Each record below is to be copied word for word, with pictures removed.

Revision tracking records
....

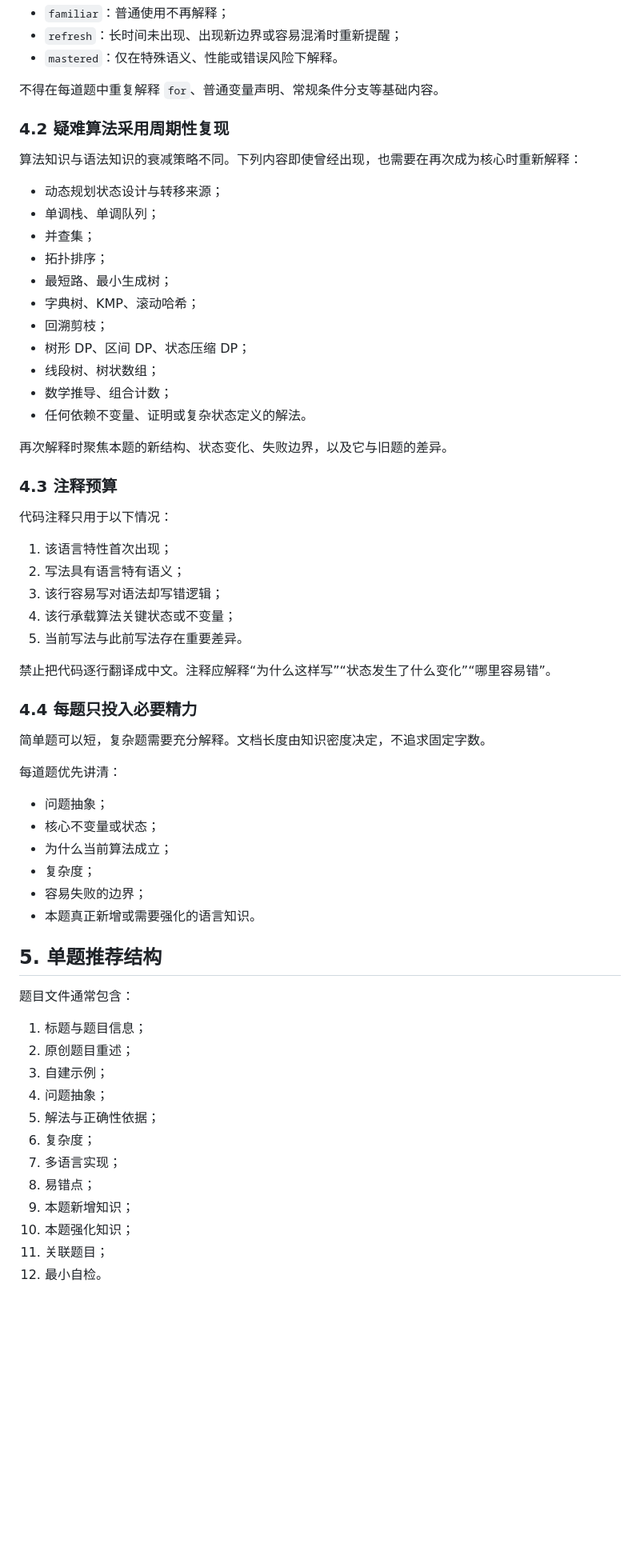
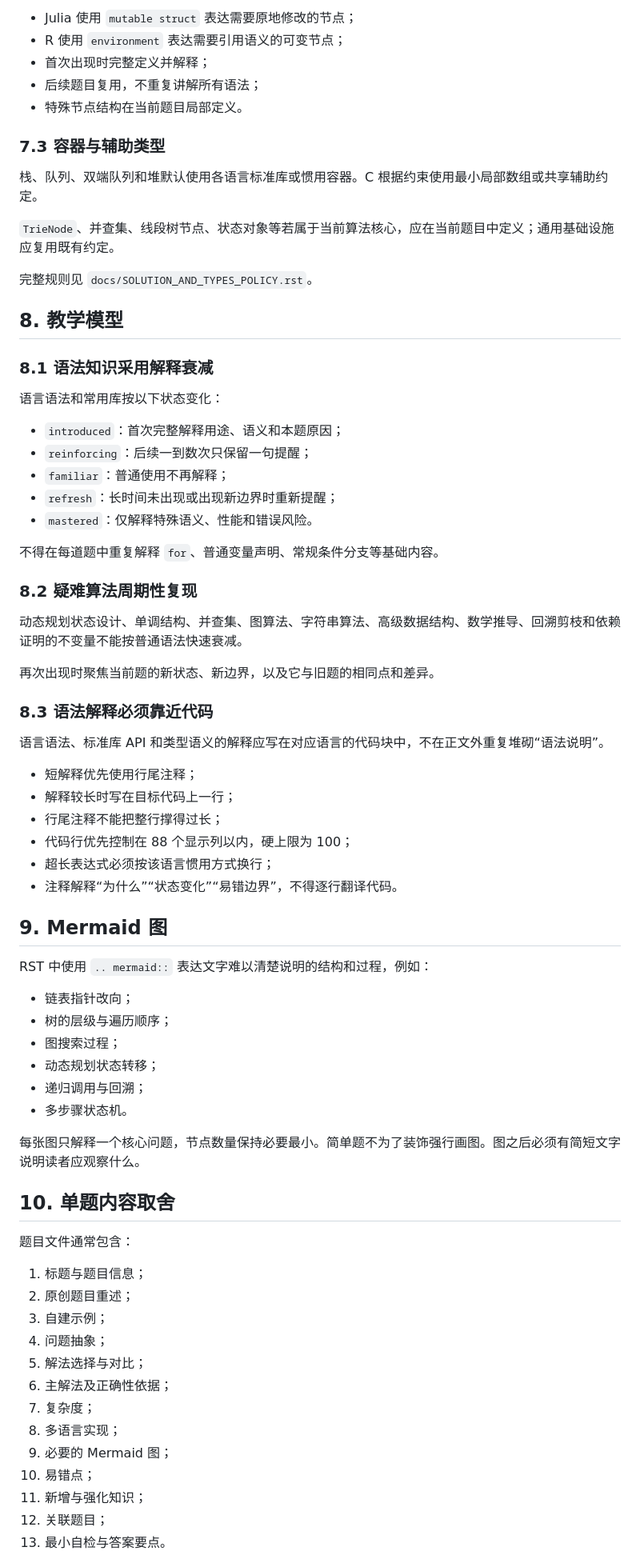
Before and after one commit to cxy-251/LeetCodeRST, a Markdown page: AGENTS.md, the part around one of its changes. Shown at 80% size. Rendered like a GitHub page; blank space fills up the shorter version.

Commit message:
docs: refine solution teaching and shared type rules

```diff
--- a/AGENTS.md
+++ b/AGENTS.md
@@ -96,53 +160,62 @@ problems/0101-0200/0101-symmetric-tree.rst
+- Julia 使用 `mutable struct` 表达需要原地修改的节点；
+- R 使用 `environment` 表达需要引用语义的可变节点；
+- 首次出现时完整定义并解释；
+- 后续题目复用，不重复讲解所有语法；
+- 特殊节点结构在当前题目局部定义。
+
+### 7.3 容器与辅助类型
+
+栈、队列、双端队列和堆默认使用各语言标准库或惯用容器。C 根据约束使用最小局部数组或共享辅助约定。
+
+`TrieNode`、并查集、线段树节点、状态对象等若属于当前算法核心，应在当前题目中定义；通用基础设施应复用既有约定。
+
+完整规则见 `docs/SOLUTION_AND_TYPES_POLICY.rst`。
+
+## 8. 教学模型
+
+### 8.1 语法知识采用解释衰减
+
+语言语法和常用库按以下状态变化：
+
+- `introduced`：首次完整解释用途、语义和本题原因；
+- `reinforcing`：后续一到数次只保留一句提醒；
 - `familiar`：普通使用不再解释；
-- `refresh`：长时间未出现、出现新边界或容易混淆时重新提醒；
-- `mastered`：仅在特殊语义、性能或错误风险下解释。
+- `refresh`：长时间未出现或出现新边界时重新提醒；
+- `mastered`：仅解释特殊语义、性能和错误风险。
 
 不得在每道题中重复解释 `for`、普通变量声明、常规条件分支等基础内容。
 
-### 4.2 疑难算法采用周期性复现
+### 8.2 疑难算法周期性复现
 
-算法知识与语法知识的衰减策略不同。下列内容即使曾经出现，也需要在再次成为核心时重新解释：
+动态规划状态设计、单调结构、并查集、图算法、字符串算法、高级数据结构、数学推导、回溯剪枝和依赖证明的不变量不能按普通语法快速衰减。
 
-- 动态规划状态设计与转移来源；
-- 单调栈、单调队列；
-- 并查集；
-- 拓扑排序；
-- 最短路、最小生成树；
-- 字典树、KMP、滚动哈希；
-- 回溯剪枝；
-- 树形 DP、区间 DP、状态压缩 DP；
-- 线段树、树状数组；
-- 数学推导、组合计数；
-- 任何依赖不变量、证明或复杂状态定义的解法。
+再次出现时聚焦当前题的新状态、新边界，以及它与旧题的相同点和差异。
 
-再次解释时聚焦本题的新结构、状态变化、失败边界，以及它与旧题的差异。
+### 8.3 语法解释必须靠近代码
 
-### 4.3 注释预算
+语言语法、标准库 API 和类型语义的解释应写在对应语言的代码块中，不在正文外重复堆砌“语法说明”。
 
-代码注释只用于以下情况：
+- 短解释优先使用行尾注释；
+- 解释较长时写在目标代码上一行；
+- 行尾注释不能把整行撑得过长；
+- 代码行优先控制在 88 个显示列以内，硬上限为 100；
+- 超长表达式必须按该语言惯用方式换行；
+- 注释解释“为什么”“状态变化”“易错边界”，不得逐行翻译代码。
 
-1. 该语言特性首次出现；
-2. 写法具有语言特有语义；
-3. 该行容易写对语法却写错逻辑；
-4. 该行承载算法关键状态或不变量；
-5. 当前写法与此前写法存在重要差异。
+## 9. Mermaid 图
 
-禁止把代码逐行翻译成中文。注释应解释“为什么这样写”“状态发生了什么变化”“哪里容易错”。
+RST 中使用 `.. mermaid::` 表达文字难以清楚说明的结构和过程，例如：
 
-### 4.4 每题只投入必要精力
+- 链表指针改向；
+- 树的层级与遍历顺序；
+- 图搜索过程；
+- 动态规划状态转移；
+- 递归调用与回溯；
+- 多步骤状态机。
 
-简单题可以短，复杂题需要充分解释。文档长度由知识密度决定，不追求固定字数。
+每张图只解释一个核心问题，节点数量保持必要最小。简单题不为了装饰强行画图。图之后必须有简短文字说明读者应观察什么。
 
-每道题优先讲清：
-
-- 问题抽象；
-- 核心不变量或状态；
-- 为什么当前算法成立；
-- 复杂度；
-- 容易失败的边界；
-- 本题真正新增或需要强化的语言知识。
-
-## 5. 单题推荐结构
+## 10. 单题内容取舍
 
 题目文件通常包含：
 
@@ -150,12 +223,13 @@ problems/0101-0200/0101-symmetric-tree.rst
 2. 原创题目重述；
 3. 自建示例；
 4. 问题抽象；
-5. 解法与正确性依据；
-6. 复杂度；
-7. 多语言实现；
-8. 易错点；
-9. 本题新增知识；
-10. 本题强化知识；
-11. 关联题目；
-12. 最小自检。
+5. 解法选择与对比；
+6. 主解法及正确性依据；
+7. 复杂度；
+8. 多语言实现；
+9. 必要的 Mermaid 图；
+10. 易错点；
+11. 新增与强化知识；
+12. 关联题目；
+13. 最小自检与答案要点。
 
```
Also changed, not shown: other parts of AGENTS.md (+147 -101 lines).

....

ANSWER AREA →
Before and after one commit to cxy-251/LeetCodeRST, a Markdown page: AGENTS.md, the part around one of its changes. Shown at 80% size. Rendered like a GitHub page; blank space fills up the shorter version.

Commit message:
docs: refine solution teaching and shared type rules

```diff
--- a/AGENTS.md
+++ b/AGENTS.md
@@ -96,53 +160,62 @@ problems/0101-0200/0101-symmetric-tree.rst
+- Julia 使用 `mutable struct` 表达需要原地修改的节点；
+- R 使用 `environment` 表达需要引用语义的可变节点；
+- 首次出现时完整定义并解释；
+- 后续题目复用，不重复讲解所有语法；
+- 特殊节点结构在当前题目局部定义。
+
+### 7.3 容器与辅助类型
+
+栈、队列、双端队列和堆默认使用各语言标准库或惯用容器。C 根据约束使用最小局部数组或共享辅助约定。
+
+`TrieNode`、并查集、线段树节点、状态对象等若属于当前算法核心，应在当前题目中定义；通用基础设施应复用既有约定。
+
+完整规则见 `docs/SOLUTION_AND_TYPES_POLICY.rst`。
+
+## 8. 教学模型
+
+### 8.1 语法知识采用解释衰减
+
+语言语法和常用库按以下状态变化：
+
+- `introduced`：首次完整解释用途、语义和本题原因；
+- `reinforcing`：后续一到数次只保留一句提醒；
 - `familiar`：普通使用不再解释；
-- `refresh`：长时间未出现、出现新边界或容易混淆时重新提醒；
-- `mastered`：仅在特殊语义、性能或错误风险下解释。
+- `refresh`：长时间未出现或出现新边界时重新提醒；
+- `mastered`：仅解释特殊语义、性能和错误风险。
 
 不得在每道题中重复解释 `for`、普通变量声明、常规条件分支等基础内容。
 
-### 4.2 疑难算法采用周期性复现
+### 8.2 疑难算法周期性复现
 
-算法知识与语法知识的衰减策略不同。下列内容即使曾经出现，也需要在再次成为核心时重新解释：
+动态规划状态设计、单调结构、并查集、图算法、字符串算法、高级数据结构、数学推导、回溯剪枝和依赖证明的不变量不能按普通语法快速衰减。
 
-- 动态规划状态设计与转移来源；
-- 单调栈、单调队列；
-- 并查集；
-- 拓扑排序；
-- 最短路、最小生成树；
-- 字典树、KMP、滚动哈希；
-- 回溯剪枝；
-- 树形 DP、区间 DP、状态压缩 DP；
-- 线段树、树状数组；
-- 数学推导、组合计数；
-- 任何依赖不变量、证明或复杂状态定义的解法。
+再次出现时聚焦当前题的新状态、新边界，以及它与旧题的相同点和差异。
 
-再次解释时聚焦本题的新结构、状态变化、失败边界，以及它与旧题的差异。
+### 8.3 语法解释必须靠近代码
 
-### 4.3 注释预算
+语言语法、标准库 API 和类型语义的解释应写在对应语言的代码块中，不在正文外重复堆砌“语法说明”。
 
-代码注释只用于以下情况：
+- 短解释优先使用行尾注释；
+- 解释较长时写在目标代码上一行；
+- 行尾注释不能把整行撑得过长；
+- 代码行优先控制在 88 个显示列以内，硬上限为 100；
+- 超长表达式必须按该语言惯用方式换行；
+- 注释解释“为什么”“状态变化”“易错边界”，不得逐行翻译代码。
 
-1. 该语言特性首次出现；
-2. 写法具有语言特有语义；
-3. 该行容易写对语法却写错逻辑；
-4. 该行承载算法关键状态或不变量；
-5. 当前写法与此前写法存在重要差异。
+## 9. Mermaid 图
 
-禁止把代码逐行翻译成中文。注释应解释“为什么这样写”“状态发生了什么变化”“哪里容易错”。
+RST 中使用 `.. mermaid::` 表达文字难以清楚说明的结构和过程，例如：
 
-### 4.4 每题只投入必要精力
+- 链表指针改向；
+- 树的层级与遍历顺序；
+- 图搜索过程；
+- 动态规划状态转移；
+- 递归调用与回溯；
+- 多步骤状态机。
 
-简单题可以短，复杂题需要充分解释。文档长度由知识密度决定，不追求固定字数。
+每张图只解释一个核心问题，节点数量保持必要最小。简单题不为了装饰强行画图。图之后必须有简短文字说明读者应观察什么。
 
-每道题优先讲清：
-
-- 问题抽象；
-- 核心不变量或状态；
-- 为什么当前算法成立；
-- 复杂度；
-- 容易失败的边界；
-- 本题真正新增或需要强化的语言知识。
-
-## 5. 单题推荐结构
+## 10. 单题内容取舍
 
 题目文件通常包含：
 
@@ -150,12 +223,13 @@ problems/0101-0200/0101-symmetric-tree.rst
 2. 原创题目重述；
 3. 自建示例；
 4. 问题抽象；
-5. 解法与正确性依据；
-6. 复杂度；
-7. 多语言实现；
-8. 易错点；
-9. 本题新增知识；
-10. 本题强化知识；
-11. 关联题目；
-12. 最小自检。
+5. 解法选择与对比；
+6. 主解法及正确性依据；
+7. 复杂度；
+8. 多语言实现；
+9. 必要的 Mermaid 图；
+10. 易错点；
+11. 新增与强化知识；
+12. 关联题目；
+13. 最小自检与答案要点。
 
```
Also changed, not shown: other parts of AGENTS.md (+147 -101 lines).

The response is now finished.